Written by Rabbi Tzvi Sytner
This past Sunday I had the honor of officiating at three unveilings in one day.
At the first one I listened intently as several grandchildren described how loving their bubbie was at the second one, a son expressed wanting to always remember his father by his smiles and laughter at the last one, a grandfather cried as he shared how caring and supportive his late wife was.
And as I listened to these beautiful eulogies I looked at the headstone, and I was reminded of a powerful poem by a woman named Linda Ellis that goes like this:
I read of a man who stood to speak at the funeral of a friend.
He referred to the dates on the tombstone from the beginning… to the end.
He noted that first came the date of birth and spoke of the following date with tears,
but he said what mattered most of all was the dash between those years.

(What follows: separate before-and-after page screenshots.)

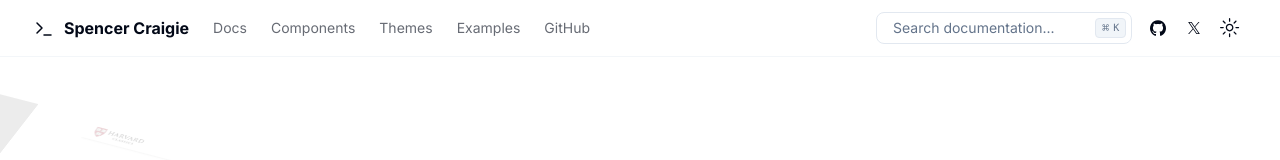
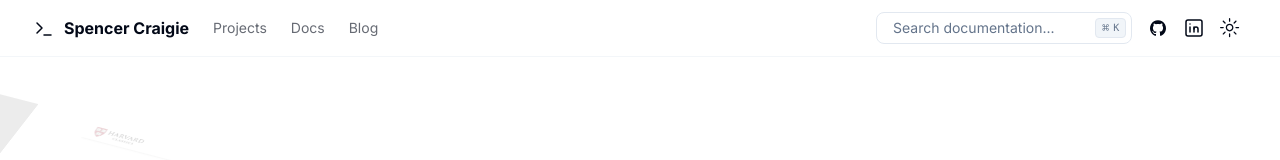
Before and after one commit to sscraigie/portfolio, a Next.js app: page /projects in a window 1280 px wide. Shown: the top 160 px of the page. Built offline with nearby package versions, Linux system fonts and the light colour scheme; grey boxes are pictures that could not be loaded.

Commit message:
Updated most of the links in the nav, commendmenu, and throught the app

```diff
--- a/src/components/Icons.tsx
+++ b/src/components/Icons.tsx
@@ -136,4 +136,25 @@ export const Icons = {
       <path d="M21 12a9 9 0 1 1-6.219-8.56" />
     </svg>
   ),
+  linkedin: (props: IconProps) => (
+    <svg
+      xmlns="http://www.w3.org/2000/svg"
+      className="icon icon-tabler icon-tabler-brand-linkedin"
+      width="24"
+      height="24"
+      viewBox="0 0 24 24"
+      stroke-width="1.5"
+      stroke="currentColor"
+      fill="none"
+      stroke-linecap="round"
+      stroke-linejoin="round"
+    >
+      <path stroke="none" d="M0 0h24v24H0z" fill="none" />
+      <path d="M4 4m0 2a2 2 0 0 1 2 -2h12a2 2 0 0 1 2 2v12a2 2 0 0 1 -2 2h-12a2 2 0 0 1 -2 -2z" />
+      <path d="M8 11l0 5" />
+      <path d="M8 8l0 .01" />
+      <path d="M12 16l0 -5" />
+      <path d="M16 16v-3a2 2 0 0 0 -4 0" />
+    </svg>
+  ),
 };
--- a/src/components/Navbar/components/CommandMenu.tsx
+++ b/src/components/Navbar/components/CommandMenu.tsx
@@ -77,9 +77,7 @@ export function CommandMenu({ ...props }: DialogProps) {
         <CommandList>
           <CommandEmpty>No results found.</CommandEmpty>
           <CommandGroup heading="Links">
-            {docsConfig.mainNav
-              .filter((navitem) => !navitem.external)
-              .map((navItem) => (
+            {docsConfig.mainNav.map((navItem) => (
               <CommandItem
                 key={navItem.href}
                 value={navItem.title}
@@ -92,7 +90,7 @@ export function CommandMenu({ ...props }: DialogProps) {
               </CommandItem>
             ))}
           </CommandGroup>
-          {docsConfig.sidebarNav.map((group) => (
+          {/* {docsConfig.sidebarNav.map((group) => (
             <CommandGroup key={group.title} heading={group.title}>
               {group.items.map((navItem: any) => (
                 <CommandItem
@@ -109,7 +107,7 @@ export function CommandMenu({ ...props }: DialogProps) {
                 </CommandItem>
               ))}
             </CommandGroup>
-          ))}
+          ))} */}
           <CommandSeparator />
           <CommandGroup heading="Theme">
             <CommandItem onSelect={() => runCommand(() => setTheme("light"))}>
--- a/src/components/Navbar/components/MainNav.tsx
+++ b/src/components/Navbar/components/MainNav.tsx
@@ -25,7 +25,16 @@ export function MainNav() {
       </Link>
       <nav className="flex items-center gap-6 text-sm">
         <Link
-          href="/docs"
+          href="/projects"
+          className={cn(
+            "no-underline transition-colors hover:text-foreground/80",
+            pathname === "/" ? "text-foreground" : "text-foreground/60",
+          )}
+        >
+          Projects
+        </Link>
+        <Link
+          href="/coming-soon"
           className={cn(
             "no-underline transition-colors hover:text-foreground/80",
             pathname === "/docs" ? "text-foreground" : "text-foreground/60",
@@ -34,45 +43,13 @@ export function MainNav() {
           Docs
         </Link>
         <Link
-          href="/docs/components"
+          href="/coming-soon"
           className={cn(
             "no-underline transition-colors hover:text-foreground/80",
-            pathname?.startsWith("/docs/components")
-              ? "text-foreground"
-              : "text-foreground/60",
+            pathname === "/blog" ? "text-foreground" : "text-foreground/60",
           )}
         >
-          Components
-        </Link>
-        <Link
-          href="/themes"
-          className={cn(
-            "no-underline transition-colors hover:text-foreground/80",
-            pathname?.startsWith("/themes")
-              ? "text-foreground"
-              : "text-foreground/60",
-          )}
-        >
-          Themes
-        </Link>
-        <Link
-          href="/examples"
-          className={cn(
-            "no-underline transition-colors hover:text-foreground/80",
-            pathname?.startsWith("/examples")
-              ? "text-foreground"
-              : "text-foreground/60",
-          )}
-        >
-          Examples
-        </Link>
-        <Link
-          href={siteConfig.links.github}
-          className={cn(
-            "hidden text-foreground/60 no-underline transition-colors hover:text-foreground/80 lg:block",
-          )}
-        >
-          GitHub
+          Blog
         </Link>
       </nav>
     </div>
--- a/src/components/Navbar/components/Search.tsx
+++ b/src/components/Navbar/components/Search.tsx
@@ -77,9 +77,7 @@ export function CommandMenu({ ...props }: DialogProps) {
         <CommandList>
           <CommandEmpty>No results found.</CommandEmpty>
           <CommandGroup heading="Links">
-            {docsConfig.mainNav
-              .filter((navitem) => !navitem.external)
-              .map((navItem) => (
+            {docsConfig.mainNav.map((navItem) => (
               <CommandItem
                 key={navItem.href}
                 value={navItem.title}
--- a/src/components/Navbar/index.tsx
+++ b/src/components/Navbar/index.tsx
@@ -39,7 +39,7 @@ export function SiteHeader() {
               </div>
             </Link>
             <Link
-              href={siteConfig.links.twitter}
+              href={siteConfig.links.linkedin}
               target="_blank"
               rel="noreferrer"
             >
@@ -51,7 +51,7 @@ export function SiteHeader() {
                   "w-9 px-0",
                 )}
               >
-                <Icons.twitter className="h-3 w-3 fill-current" />
+                <Icons.linkedin className="h-3 w-3 fill-current" />
                 <span className="sr-only">Twitter</span>
               </div>
             </Link>
--- a/src/config/docs.ts
+++ b/src/config/docs.ts
@@ -5,35 +5,27 @@
 
 export const docsConfig = {
   mainNav: [
+    { title: "Home", href: "/" },
     {
-      title: "Documentation",
-      href: "/docs",
+      title: "Projects",
+      href: "/projects",
     },
     {
-      title: "Components",
-      href: "/docs/components/accordion",
+      title: "Docs",
+      href: "/coming-soon",
+      // href: "/docs/components/accordion",
     },
     {
-      title: "Themes",
-      href: "/themes",
+      title: "Blog",
+      href: "/coming-soon",
     },
     {
-      title: "Examples",
-      href: "/examples",
+      title: "API",
+      href: "/coming-soon",
     },
     {
-      title: "Figma",
-      href: "/docs/figma",
-    },
-    {
-      title: "GitHub",
-      href: "https://github.com/shadcn/ui",
-      external: true,
-    },
-    {
-      title: "Twitter",
-      href: "https://twitter.com/shadcn",
-      external: true,
+      title: "CLI",
+      href: "/coming-soon",
     },
   ],
   sidebarNav: [
--- a/src/config/site.ts
+++ b/src/config/site.ts
@@ -4,7 +4,7 @@ export const siteConfig = {
   ogImage: "",
   description: "My developer portfolio",
   links: {
-    twitter: "https://twitter.com/sscraigie",
+    linkedin: "https://www.linkedin.com/in/spencercraigie/",
     github: "https://github.com/sscraigie",
   },
 };
```
Lines whose indentation alone changed are shown as unchanged.
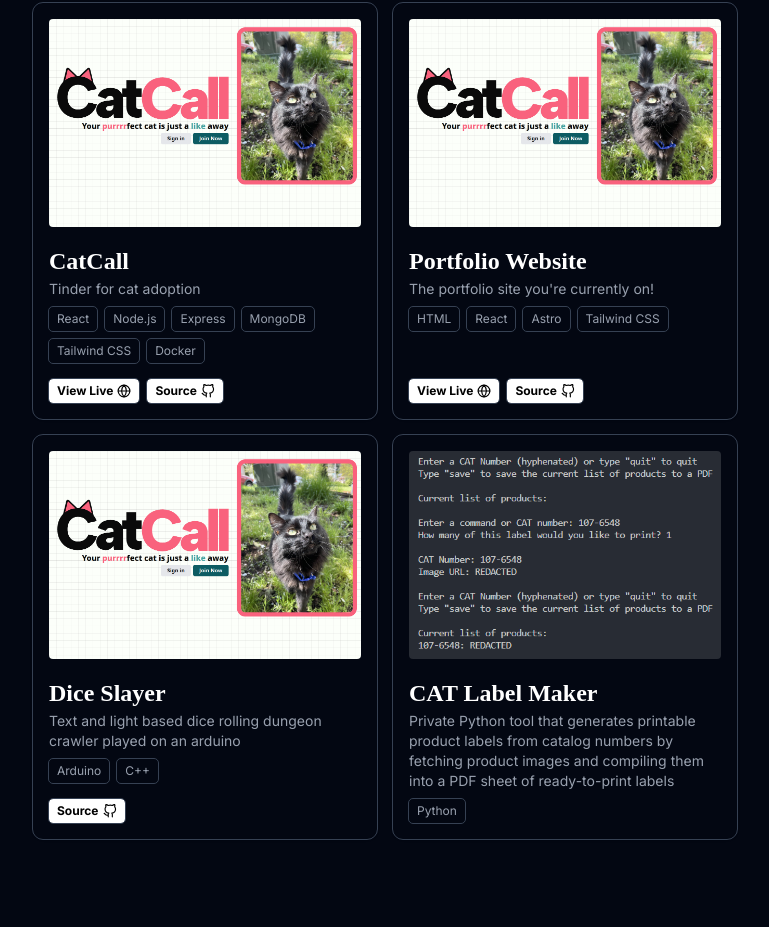
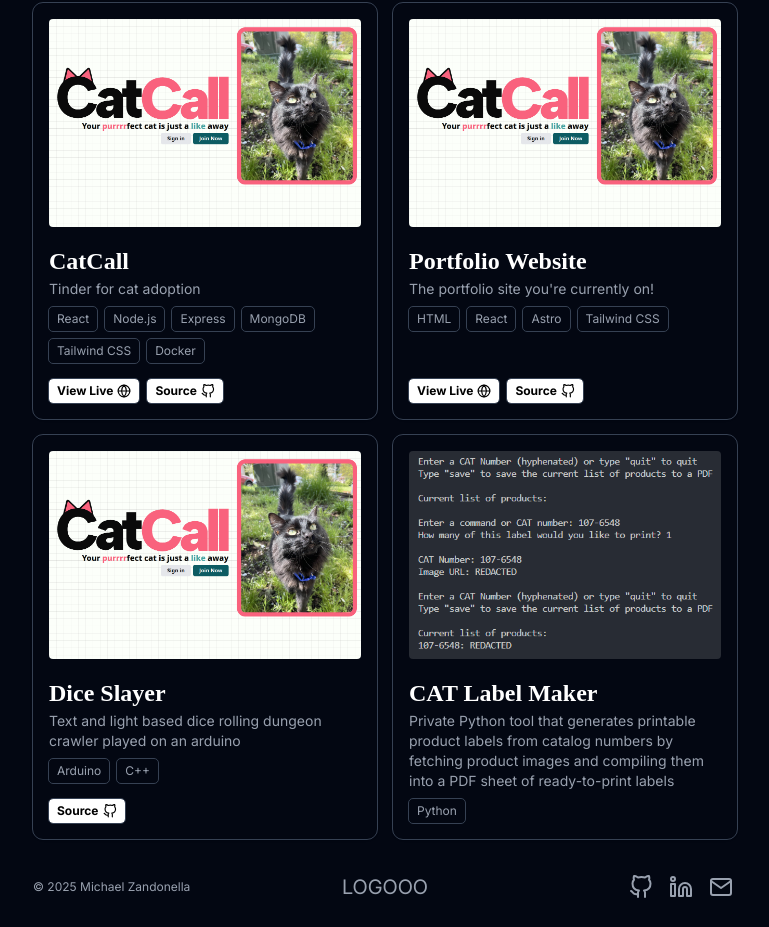
Before and after one commit to Zando411/portfolio-site, an Astro site: page / in a window 1280 px wide. Shown: the part 928-1855 px from the top of the page, without its empty margins (255-1024 px from the left). Before the commit the page ends 1815 px from the top, so only its background shows below. Built offline with nearby package versions, Linux system fonts and the light colour scheme; Astro itself is replaced by a stand-in of ours; a web font is replaced by a local one.

Commit message:
add footer with logo placeholder

```diff
--- /dev/null
+++ b/src/components/Footer.astro
@@ -0,0 +1,78 @@
+---
+
+---
+
+<footer
+  class="flex flex-col gap-2 md:grid md:grid-cols-3 w-full mt-8 mb-2 text-gray-400 text-xs items-center"
+>
+  <p class="order-3 md:order-1">© 2025 Michael Zandonella</p>
+  <div class="flex justify-center items-center text-xl order-1 md:order-2">
+    <p>LOGOOO</p>
+  </div>
+  <div class="flex gap-2 justify-end order-2 md:order-3">
+    <a
+      href="https://github.com/Zando411"
+      target="_blank"
+      rel="noopener noreferrer"
+      class="p-1 rounded-xl transition-colors duration-200"
+    >
+      <svg
+        xmlns="http://www.w3.org/2000/svg"
+        width="24"
+        height="24"
+        viewBox="0 0 24 24"
+        fill="none"
+        stroke-width="2"
+        stroke-linecap="round"
+        stroke-linejoin="round"
+        class="stroke-gray-400 hover:stroke-white w-6 h-6 transition-colors duration-200"
+        ><path
+          d="M9 19c-5 1.5-5-2.5-7-3m14 6v-3.87a3.37 3.37 0 0 0-.94-2.61c3.14-.35 6.44-1.54 6.44-7A5.44 5.44 0 0 0 20 4.77 5.07 5.07 0 0 0 19.91 1S18.73.65 16 2.48a13.38 13.38 0 0 0-7 0C6.27.65 5.09 1 5.09 1A5.07 5.07 0 0 0 5 4.77a5.44 5.44 0 0 0-1.5 3.78c0 5.42 3.3 6.61 6.44 7A3.37 3.37 0 0 0 9 18.13V22"
+        ></path></svg
+      >
+    </a>
+    <a
+      href="https://www.linkedin.com/in/michaelzandonella/"
+      target="_blank"
+      rel="noopener noreferrer"
+      class="p-1 rounded-xl transition-colors duration-200"
+    >
+      <svg
+        xmlns="http://www.w3.org/2000/svg"
+        width="24"
+        height="24"
+        viewBox="0 0 24 24"
+        fill="none"
+        stroke-width="2"
+        stroke-linecap="round"
+        stroke-linejoin="round"
+        class="stroke-gray-400 hover:stroke-white w-6 h-6 transition-colors duration-200"
+        ><path
+          d="M16 8a6 6 0 0 1 6 6v7h-4v-7a2 2 0 0 0-2-2 2 2 0 0 0-2 2v7h-4v-7a6 6 0 0 1 6-6z"
+        ></path><rect x="2" y="9" width="4" height="12"></rect><circle
+          cx="4"
+          cy="4"
+          r="2"></circle></svg
+      >
+    </a>
+    <a
+      href="mailto:michael@zando.dev"
+      class="p-1 rounded-xl transition-colors duration-200"
+    >
+      <svg
+        xmlns="http://www.w3.org/2000/svg"
+        width="24"
+        height="24"
+        viewBox="0 0 24 24"
+        fill="none"
+        stroke-width="2"
+        stroke-linecap="round"
+        stroke-linejoin="round"
+        class="stroke-gray-400 hover:stroke-white w-6 h-6 transition-colors duration-200"
+        ><path
+          d="M4 4h16c1.1 0 2 .9 2 2v12c0 1.1-.9 2-2 2H4c-1.1 0-2-.9-2-2V6c0-1.1.9-2 2-2z"
+        ></path><polyline points="22,6 12,13 2,6"></polyline></svg
+      >
+    </a>
+  </div>
+</footer>
--- a/src/pages/index.astro
+++ b/src/pages/index.astro
@@ -6,14 +6,16 @@ import About from '../components/About.astro';
 import Skills from '../components/Skills.jsx';
 import Experience from '../components/Experience.astro';
 import Projects from '../components/Projects.astro';
+import Footer from '../components/Footer.astro';
 ---
 
 <Layout>
-  <div class="container mx-auto p-4 my-4">
+  <div class="container mx-auto p-4 pb-0 mt-4">
     <About />
     <hr class="border-gray-300" />
     <Skills client:load />
     <Experience />
     <Projects />
+    <Footer />
   </div>
 </Layout>
```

For that dash represents all the time they spent alive on earth and now only those who loved them know what that little line is worth.
For it matters not, how much we own, the cars… the house… the cash.
What matters is HOW we live and love and HOW we spend our dash.
So think about this long and hard; are there things you’d like to change? For you never know how much time is left that still can be rearranged.
To be less quick to anger and show appreciation more and love the people in our lives like we’ve never loved before.
If we treat each other with respect and more often wear a smile… remembering that this special dash might only last a little while.
So when your eulogy is being read, with your life’s actions to rehash, would you be proud of the things they say about how you lived your dash?
Do you know what the mourners and friends shared at their graveside last Sunday? They talked about how kind, caring, loving, and G-d fearing their loved ones were. You know what they didn’t talk about? Politics. There was no mention of whether they were democrat or republican, or who they vote for.
Because when all is said and done, in the end people will remember you by what kind of person you really were.
Yes, your vote is important. But, more important than who you vote for, is who you become through voting.
I see people losing themselves and ruining relationships over political arguments. But, you don’t have to stoop below your dignity to stand up for what you believe in.
When the elections are over one candidate will be president, and one won’t, but who will you be? Your character and personal relationships don’t have to suffer because of it. We all have a tremendous opportunity to rise above the arguments and refine ourselves. Let’s all stand proud for what we believe in, but in a way that we”ll be proud of ourselves.
Included with Rabbi Sytner’s gracious consent